It was well sustained in its tensions, with intricate string writing set against the primal thuds and glittering cascades that Somi Kim delivered from inside and outside the piano.
A jazzy Trio by Ukrainian composer Nikolai Kapustin was a crowd-pleaser. Amalia Hall invested its bluesy Andante with just the right shapeliness and Kim expertly navigated pages of Soviet-style boogie-woogie; but for me, at 20 minutes, it rather overstayed its welcome.
When NZTrio tackled Beethoven's Archduke Trio 12 years ago in the more intimate setting of Auckland Museum's Auditorium, one felt that this great work wanted to break loose and shout from the rooftops.

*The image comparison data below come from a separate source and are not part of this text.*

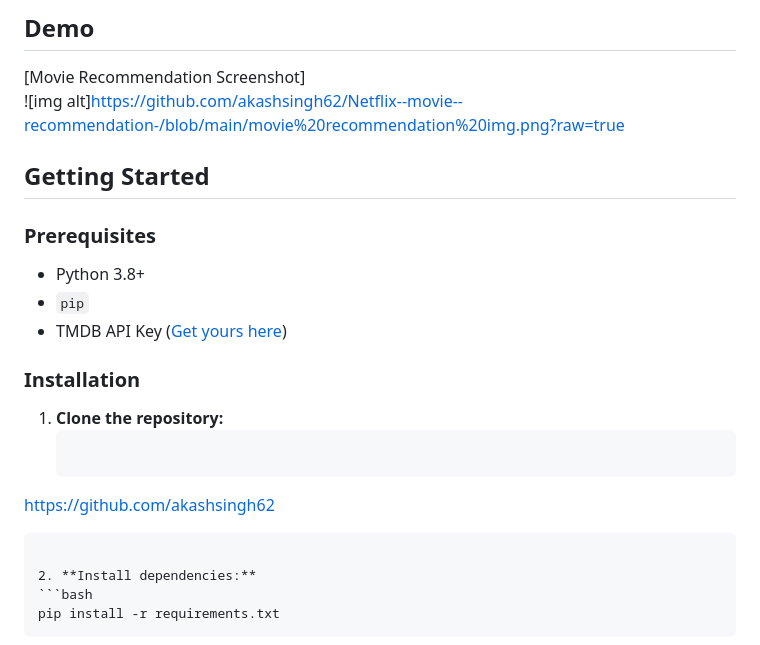
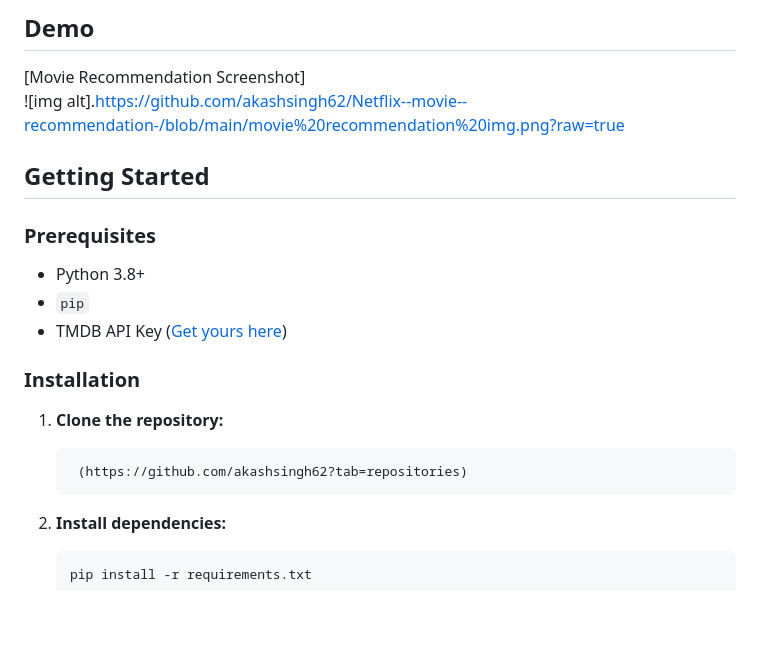
Before and after one commit to akashsingh62/Netflix--movie--recommendation-, a Markdown page: README.md, the part around the change. GitHub-like rendering; blank space fills up the shorter version.

````diff
--- a/README.md
+++ b/README.md
@@ -13,7 +13,7 @@ A Flask-powered web app to recommend movies similar to a given title, complete w
 ## Demo
 
    [Movie Recommendation Screenshot]
-   ![img alt]https://github.com/akashsingh62/Netflix--movie--recommendation-/blob/main/movie%20recommendation%20img.png?raw=true
+                   ![img alt].https://github.com/akashsingh62/Netflix--movie--recommendation-/blob/main/movie%20recommendation%20img.png?raw=true
 
 ## Getting Started
 
@@ -27,7 +27,7 @@ A Flask-powered web app to recommend movies similar to a given title, complete w
 
 1. **Clone the repository:**
    ```bash
-  https://github.com/akashsingh62
+    (https://github.com/akashsingh62?tab=repositories)
    ```
 
 2. **Install dependencies:**
````
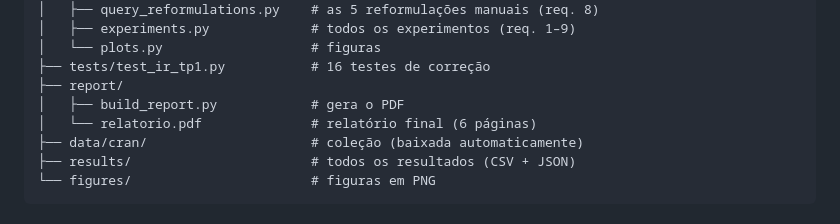
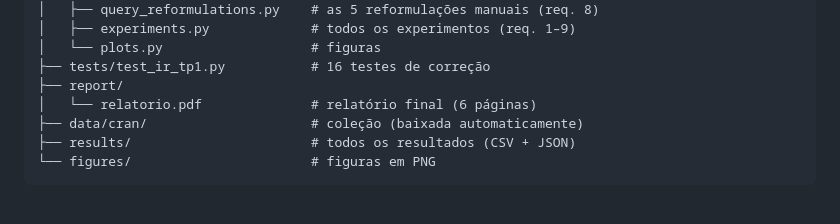
Before and after one commit to VictorSilBot/Trabalho_Pratico_I_RecInfo, a Markdown page: README.md, the part around the change. Rendered like a GitHub page.

Commit message:
Fix formatting in README.md for report section

```diff
--- a/README.md
+++ b/README.md
@@ -153,7 +153,6 @@ relevância).
 │   └── plots.py                   # figuras
 ├── tests/test_ir_tp1.py           # 16 testes de correção
 ├── report/
-│   ├── build_report.py            # gera o PDF
 │   └── relatorio.pdf              # relatório final (6 páginas)
 ├── data/cran/                     # coleção (baixada automaticamente)
 ├── results/                       # todos os resultados (CSV + JSON)
```
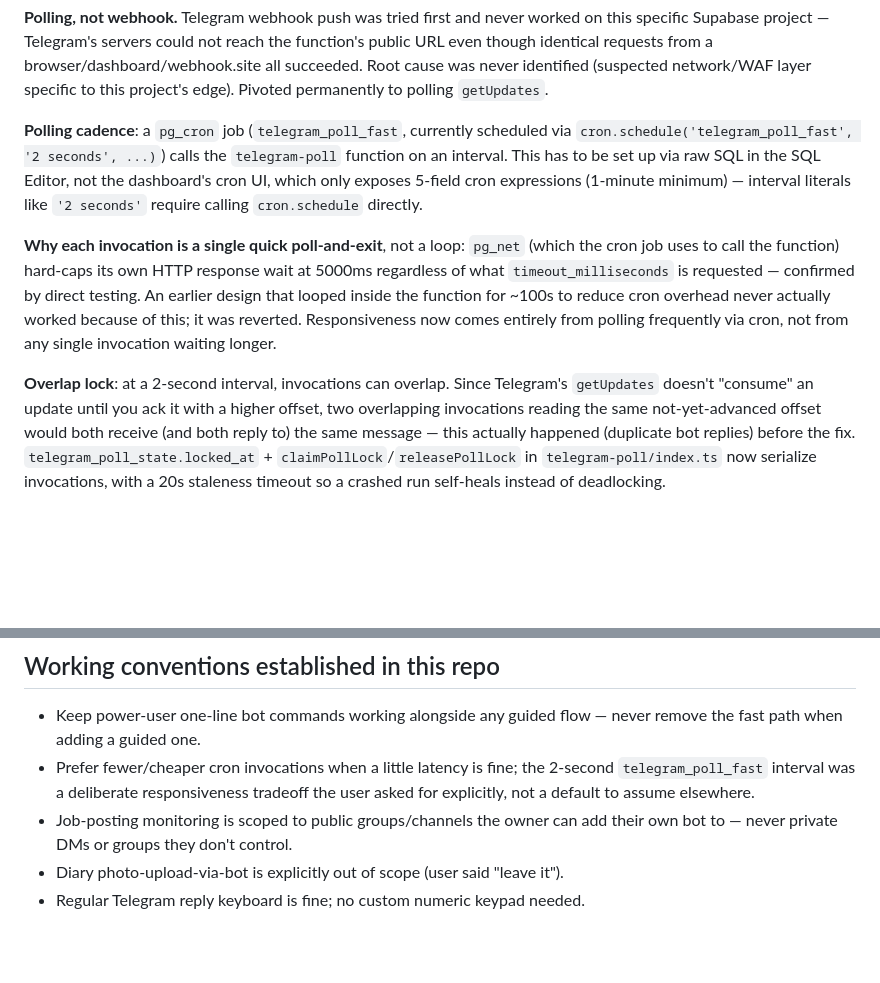
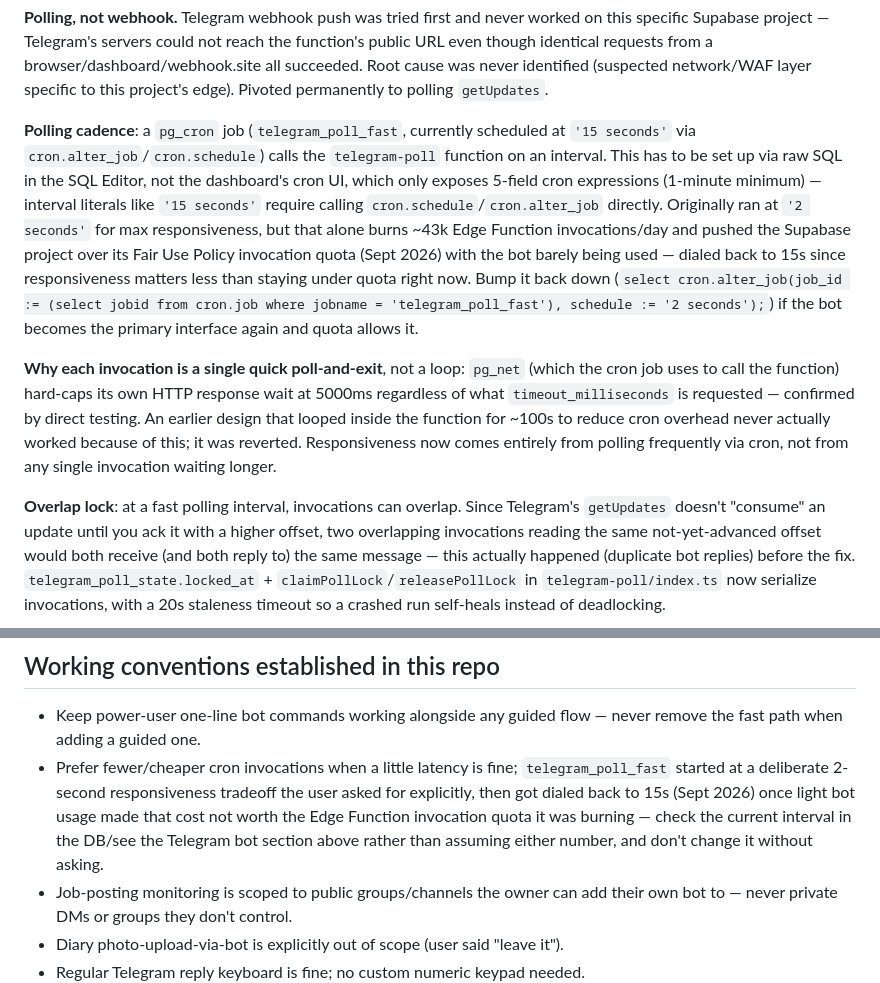
Before and after one commit to weiliang93-stack/willow, a Markdown page: CLAUDE.md, 2 parts joined by grey strips. GitHub-like rendering; blank space fills up the shorter version.

Commit message:
Slow telegram_poll_fast to 15s to stay under Edge Function invocation quota
The 2s cron alone was burning ~43k invocations/day and pushed the
Supabase project over its Fair Use Policy quota, with the Telegram bot
seeing light use right now. Updated the live cron job (job id 11) via
cron.alter_job and documented the new cadence + how to revert it.

Co-Authored-By: Claude Sonnet 5 <noreply@anthropic.com>
Claude-Session: https://claude.ai/code/session_01DqGHVCBwqrt5ajJkobhRxZ

```diff
--- a/CLAUDE.md
+++ b/CLAUDE.md
@@ -192,11 +192,19 @@ never identified (suspected network/WAF layer specific to this
 project's edge). Pivoted permanently to polling `getUpdates`.
 
 **Polling cadence**: a `pg_cron` job (`telegram_poll_fast`, currently
-scheduled via `cron.schedule('telegram_poll_fast', '2 seconds', ...)`)
-calls the `telegram-poll` function on an interval. This has to be set up
-via raw SQL in the SQL Editor, not the dashboard's cron UI, which only
+scheduled at `'15 seconds'` via `cron.alter_job`/`cron.schedule`) calls
+the `telegram-poll` function on an interval. This has to be set up via
+raw SQL in the SQL Editor, not the dashboard's cron UI, which only
 exposes 5-field cron expressions (1-minute minimum) — interval literals
-like `'2 seconds'` require calling `cron.schedule` directly.
+like `'15 seconds'` require calling `cron.schedule`/`cron.alter_job`
+directly. Originally ran at `'2 seconds'` for max responsiveness, but
+that alone burns ~43k Edge Function invocations/day and pushed the
+Supabase project over its Fair Use Policy invocation quota (Sept 2026)
+with the bot barely being used — dialed back to 15s since responsiveness
+matters less than staying under quota right now. Bump it back down
+(`select cron.alter_job(job_id := (select jobid from cron.job where
+jobname = 'telegram_poll_fast'), schedule := '2 seconds');`) if the bot
+becomes the primary interface again and quota allows it.
 
 **Why each invocation is a single quick poll-and-exit**, not a loop:
 `pg_net` (which the cron job uses to call the function) hard-caps its
@@ -207,7 +215,7 @@ actually worked because of this; it was reverted. Responsiveness now
 comes entirely from polling frequently via cron, not from any single
 invocation waiting longer.
 
-**Overlap lock**: at a 2-second interval, invocations can overlap. Since
+**Overlap lock**: at a fast polling interval, invocations can overlap. Since
 Telegram's `getUpdates` doesn't "consume" an update until you ack it
 with a higher offset, two overlapping invocations reading the same
 not-yet-advanced offset would both receive (and both reply to) the same
@@ -697,9 +705,12 @@ Run once each, in order, via the SQL Editor:
 - Keep power-user one-line bot commands working alongside any guided
   flow — never remove the fast path when adding a guided one.
 - Prefer fewer/cheaper cron invocations when a little latency is fine;
-  the 2-second `telegram_poll_fast` interval was a deliberate
-  responsiveness tradeoff the user asked for explicitly, not a default
-  to assume elsewhere.
+  `telegram_poll_fast` started at a deliberate 2-second responsiveness
+  tradeoff the user asked for explicitly, then got dialed back to 15s
+  (Sept 2026) once light bot usage made that cost not worth the Edge
+  Function invocation quota it was burning — check the current interval
+  in the DB/see the Telegram bot section above rather than assuming
+  either number, and don't change it without asking.
 - Job-posting monitoring is scoped to public groups/channels the owner
   can add their own bot to — never private DMs or groups they don't
   control.
```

Tonight, the players gave this titanic score the space and substance it demands, revelling in the bold contrasts of its mighty first movement. Beethoven's spiky scamper of a scherzo came with a chromatic trio every bit as giddy-making as Gormley's wobbly floor.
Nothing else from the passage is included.